When Gens. Omar N. Bradley, George S. Patton and Dwight D. Eisenhower retired, they purchased the pistols they were issued when they were on active duty.
And still today, when general officers retire they can buy the pistols they were issued.
The General Officer Pistol Team, of the TACOM Life Cycle Management Command Rock Island's Weapons Product Support Integration Directorate, oversees the process for the active Army, National Guard and Army Reserve.
The GO Pistol Team has records of issue on the original three by five cards dating back to World War II, said Sid Kemmis, Associate Director, Weapons Support Group.
Title 10, USC Section 2574 allows each active duty general officer to receive a general officer model M9 pistol on loan and purchase it when he or she retires, he explained.
The pistols are special in that they are procured especially for general officers, with serial numbers prefixed with the letters "GO," explained Tara Octaviano, logistics management specialist
Jodie Creen Wesemann, museum technician at the Rock Island Arsenal Museum, said the first General Officer Model RIA M15 .45 caliber pistol produced at the Rock Island Arsenal is in the museum's collection. According to museum records, it was produced in 1972, and is a modified version of the Ithaca Gun Co. M1911A1 made in 1943.

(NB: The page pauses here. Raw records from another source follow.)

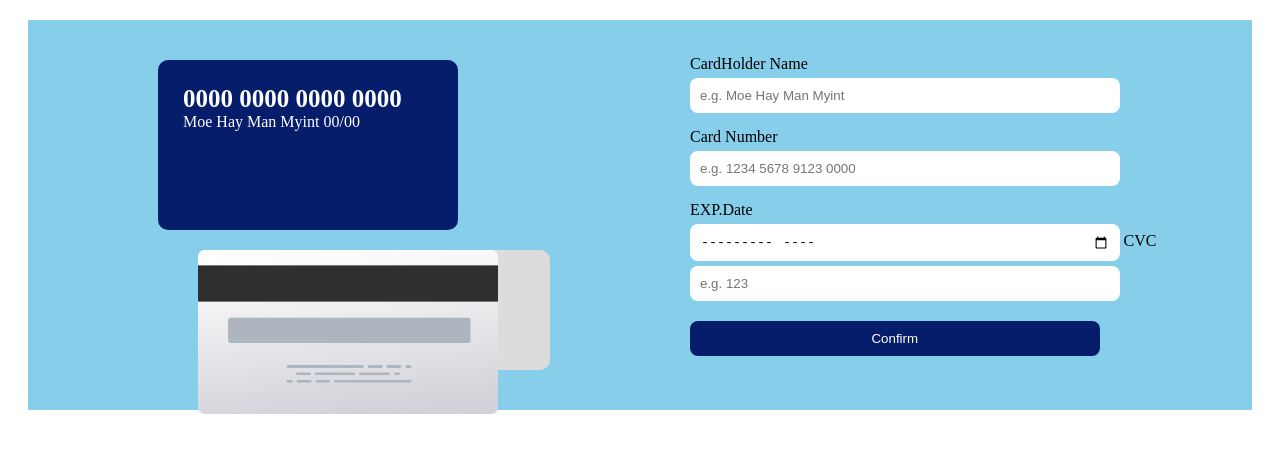
Repository: moehaymanmyint/Interactive-Card-Details-Form
Page: index.html
The author's editor kept a copy of each file at every save. The page is drawn from the files as they stood at one save, then again after the next save.
The browser window is 1280 px wide. The pictures show the whole page.

Above is the page before, as saved 2024-10-16 21:41:28.

After the next save:
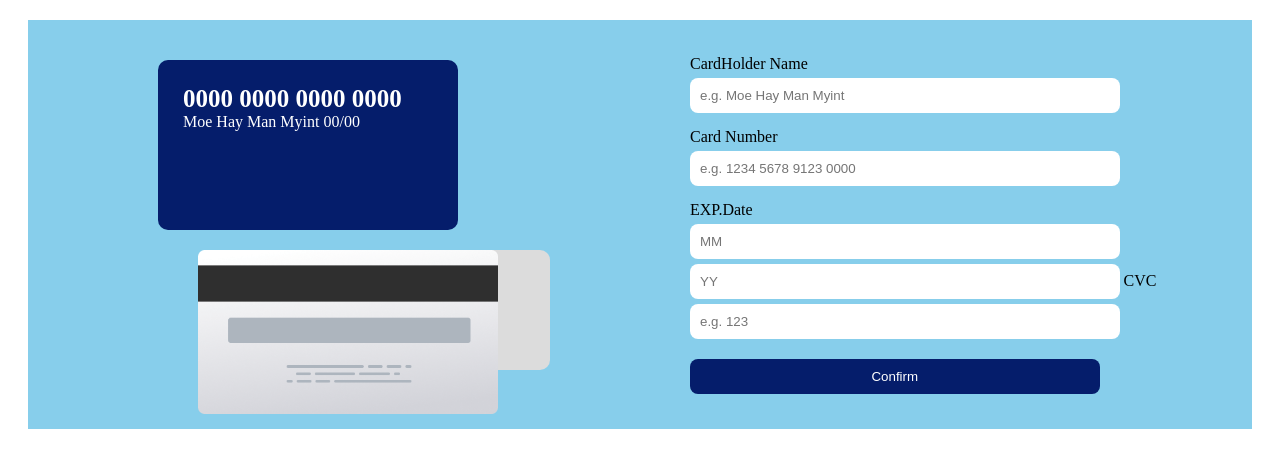
Saved 2 min 18 s later.
--- a/index.html
+++ b/index.html
@@ -33,7 +33,8 @@
             </div>
             <div class="card-info">
                 <label for="">EXP.Date</label><br>
-                <input type="month" name="" id="">
+                <input type="text" name="" id="" placeholder="MM">
+                <input type="text" name="" id="" placeholder="YY">
                 <label for="">CVC</label>
                 <input type="number" name="" id="" placeholder="e.g. 123">
             </div>
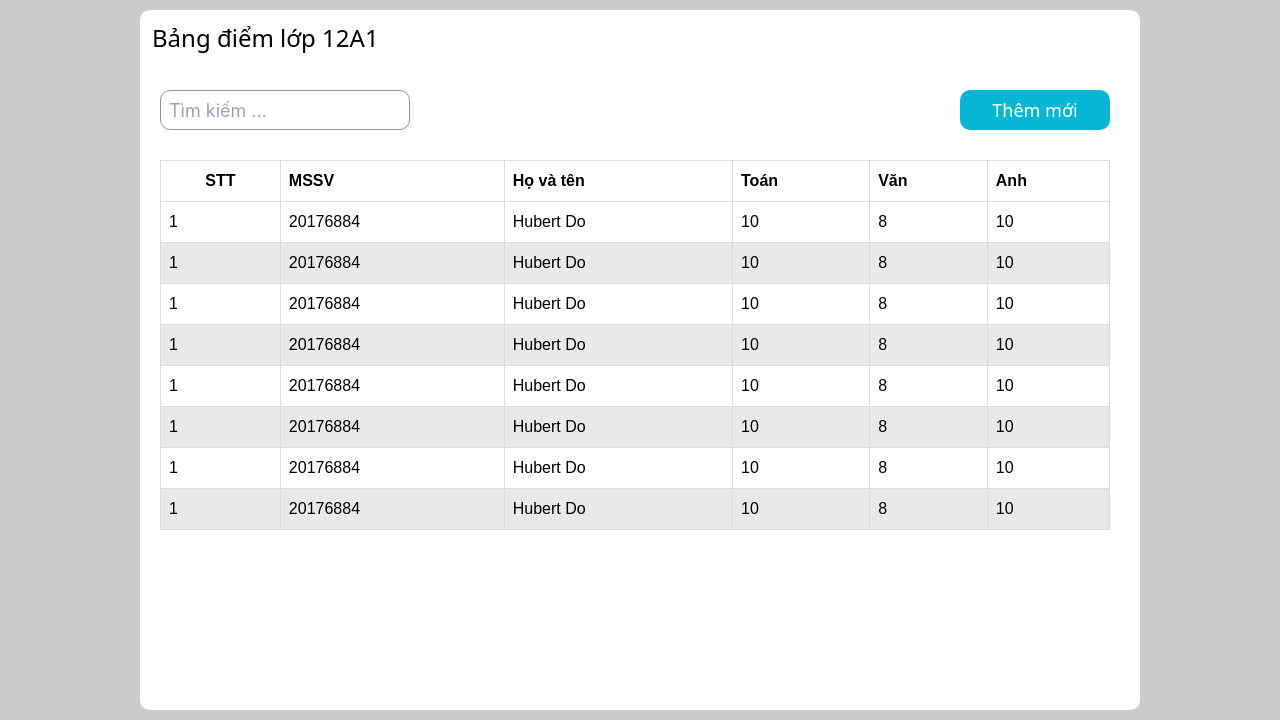
Repository: doducthuan/ReactJS-Movie
Page: /
These files come from the project's save history. The page is drawn as it stood at one moment and after the next save; the edit follows.
The browser window is 1280 px wide. The pictures show the whole page.
The project was rebuilt for these pictures with package versions that can differ from the ones it lists, and the page was loaded fresh each time. Also part of the build but not shown: src/App.css.

Above is the page before, as saved 2024-01-13 07:49:54.

### public/index.html
<!DOCTYPE html>
<html lang="en">
  <head>
    <meta charset="utf-8" />
    <link rel="icon" href="%PUBLIC_URL%/avatar_rmbg.png" />
    <meta name="viewport" content="width=device-width, initial-scale=1" />
    <meta name="theme-color" content="#000000" />
    <meta
      name="description"
      content="Web site created using create-react-app"
    />
    <link rel="apple-touch-icon" href="%PUBLIC_URL%/logo192.png" />
    <!--
      manifest.json provides metadata used when your web app is installed on a
      user's mobile device or desktop. See https://developers.google.com/web/fundamentals/web-app-manifest/
    -->
    <link rel="manifest" href="%PUBLIC_URL%/manifest.json" />
    <!--
      Notice the use of %PUBLIC_URL% in the tags above.
      It will be replaced with the URL of the `public` folder during the build.
      Only files inside the `public` folder can be referenced from the HTML.

      Unlike "/favicon.ico" or "favicon.ico", "%PUBLIC_URL%/favicon.ico" will
      work correctly both with client-side routing and a non-root public URL.
      Learn how to configure a non-root public URL by running `npm run build`.
    -->
    <title>Mèo Hen</title>
  </head>
  <body>
    <noscript>You need to enable JavaScript to run this app.</noscript>
    <div id="root"></div>
    <!--
      This HTML file is a template.
      If you open it directly in the browser, you will see an empty page.

      You can add webfonts, meta tags, or analytics to this file.
      The build step will place the bundled scripts into the <body> tag.

      To begin the development, run `npm start` or `yarn start`.
      To create a production bundle, use `npm run build` or `yarn build`.
    -->
  </body>
</html>

### src/App.js
import './App.css';
import Students from './components/students/Students';
function App() {
  return (
    <div className="App">
      <Students></Students>
    </div>
  );
}

export default App;

### src/components/students/Students.js
import React, { useMemo } from 'react';
import './styles.css';
import { useTable } from 'react-table';
import { COLUMNS } from './Columns';
const Students = () => {
    const data = [
        { stt: 1, id: 20176884, name: "Hubert Do", math: 10, literature: 8, english: 10 },
        { stt: 1, id: 20176884, name: "Hubert Do", math: 10, literature: 8, english: 10 },
        { stt: 1, id: 20176884, name: "Hubert Do", math: 10, literature: 8, english: 10 },
        { stt: 1, id: 20176884, name: "Hubert Do", math: 10, literature: 8, english: 10 },
        { stt: 1, id: 20176884, name: "Hubert Do", math: 10, literature: 8, english: 10 },
        { stt: 1, id: 20176884, name: "Hubert Do", math: 10, literature: 8, english: 10 },
        { stt: 1, id: 20176884, name: "Hubert Do", math: 10, literature: 8, english: 10 },
        { stt: 1, id: 20176884, name: "Hubert Do", math: 10, literature: 8, english: 10 },
    ];
    const columns = useMemo(() => COLUMNS, []);
    const { getTableProps, getTableBodyProps, headerGroups, rows, prepareRow } = useTable({ columns, data });
    return (
        <div className="full-view">
            <div className="border-data">
                <p className="font-sans text-2xl ml-3 mt-3">Bảng điểm lớp 12A1</p>
                <div className="table-data">
                    <div className="search-add mt-9 flex">
                        <input className="search-all text-lg" placeholder='Tìm kiếm ...' />
                        <button className="add-student font-sans text-lg bg-cyan-500 hover:bg-cyan-600 text-white">Thêm mới</button>
                    </div>
                    <div className="table-content">
                        <table {...getTableProps()}>
                            <thead>
                                {headerGroups.map((headerGroup) => (
                                    <tr {...headerGroup.getHeaderGroupProps()}>
                                        {headerGroup.headers.map((column) => (
                                            <th {...column.getHeaderProps()}>
                                                {column.render('Header')}
                                            </th>
                                        ))}
                                    </tr>
                                ))}
                            </thead>
                            <tbody {...getTableBodyProps()}>
                                {rows.map((row) => {
                                    prepareRow(row);
                                    return (
                                        <tr {...row.getRowProps()}>
                                            {row.cells.map((cell) => {
                                                return (
                                                    <td {...cell.getCellProps()}>
                                                        {cell.render('Cell')}
                                                    </td>
                                                );
                                            })}
                                        </tr>
                                    );
                                })}
                            </tbody>
                        </table>

                    </div>
                </div>

            </div>
        </div>
    );
};

export default Students;

### src/components/students/styles.css
.full-view{
    display: flex;
    justify-content: center;
    align-items: center;
    height: 100vh;
    background-color: #ccc;
}
.border-data{
    width: 1000px;
    height: 700px;
    background-color: #fff;
    border-radius: 10px;
}
.table-data{
    width: 95%;
    height: 600px;
    margin-left: 20px;
}
.search-add{
    gap: 550px;
    margin-bottom: 30px;
}
.search-all{
    width: 250px;
    height: 40px;
    border: 1px solid #969292;
    border-radius: 10px;
    padding: 8px;
}
.add-student{
    width: 150px;
    height: 40px;
    border-radius: 10px;
}
table{
    font-family: sans-serif;
    border-collapse: collapse;
    width: 100%;
}
td,th {
    border: 1px solid #dddddd;
    text-align: left;
    padding: 8px;
}
tr:nth-child(even) {
    background-color: #ebe8e8;
}
thead tr th:nth-child(1){
    text-align: center;
}

### src/components/students/Columns.js
export const COLUMNS = [
    { Header: "STT", accessor: "stt" },
    { Header: "MSSV", accessor: "id" },
    { Header: "Họ và tên", accessor: "name" },
    { Header: "Toán", accessor: "math" },
    { Header: "Văn", accessor: "literature" },
    { Header: "Anh", accessor: "english" },
];

Loaded but not shown: src/index.js (common file); src/index.css (common file); src/reportWebVitals.js (common file); tailwind.config.js (common file)

After the next save:
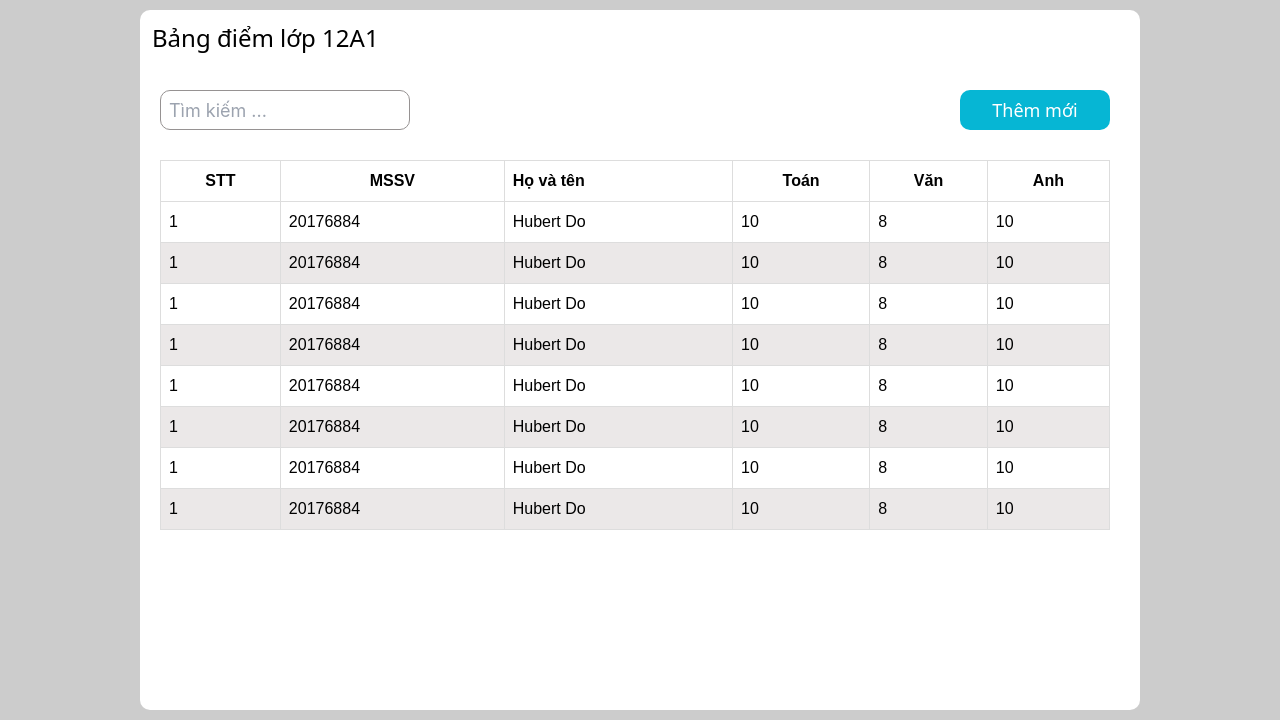
Saved 35 s later.
--- a/src/components/students/styles.css
+++ b/src/components/students/styles.css
@@ -45,6 +45,10 @@ td,th {
 tr:nth-child(even) {
     background-color: #ebe8e8;
 }
-thead tr th:nth-child(1){
+thead tr th:nth-child(1),
+thead tr th:nth-child(2),
+thead tr th:nth-child(4),
+thead tr th:nth-child(5),
+thead tr th:nth-child(6){
     text-align: center;
 }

According to "The Colt U.S. General Officers Pistol" by Horace Greeley IV, the pistol's original GO1 serial number was hurriedly changed to GO178 to discourage a visiting dignitary, who asked to see the new pistol, from taking the weapon.
The practice of issuing pistols (the Colt caliber 380 pocket model) to general officers began in 1944 during World War II (Greeley). It was replaced by the shorter-barreled M15 in the 1970s (http://en.wikipedia.org/wiki/M15_pistol) followed by the more modern M9 9mm pistol in 1984 (http://tri.army.mil/LC/cs/csi/satoc.htm#M9).
"When a general officer requests a pistol he has to either go through the GOMO office (General Officer Management Office) or come through us with a request to receive the pistol," Octaviano said.
Octaviano then verifies the requester, assigns the pistol and logs the request into a database, which notifies Anniston Army Depot personnel who ship the pistol to the general.
"Because it's a loan, the general needs to confirm annually that it's in his or her possession," said Kemmis. "All of the transactions, which include the purchase request and annual inventory certification, are automated and web based." There are 650 pistols issued according to current records.
"In addition to the pistol they get a flag, belt buckle, holster, magazine, cleaning rod and brush and other accessories," said Kemmis. The pistols cost $497.
Most general officers purchase their pistols when they retire, said Kemmis. "They are general officers after all, and we give them exceptional service. We try to take really good care of them."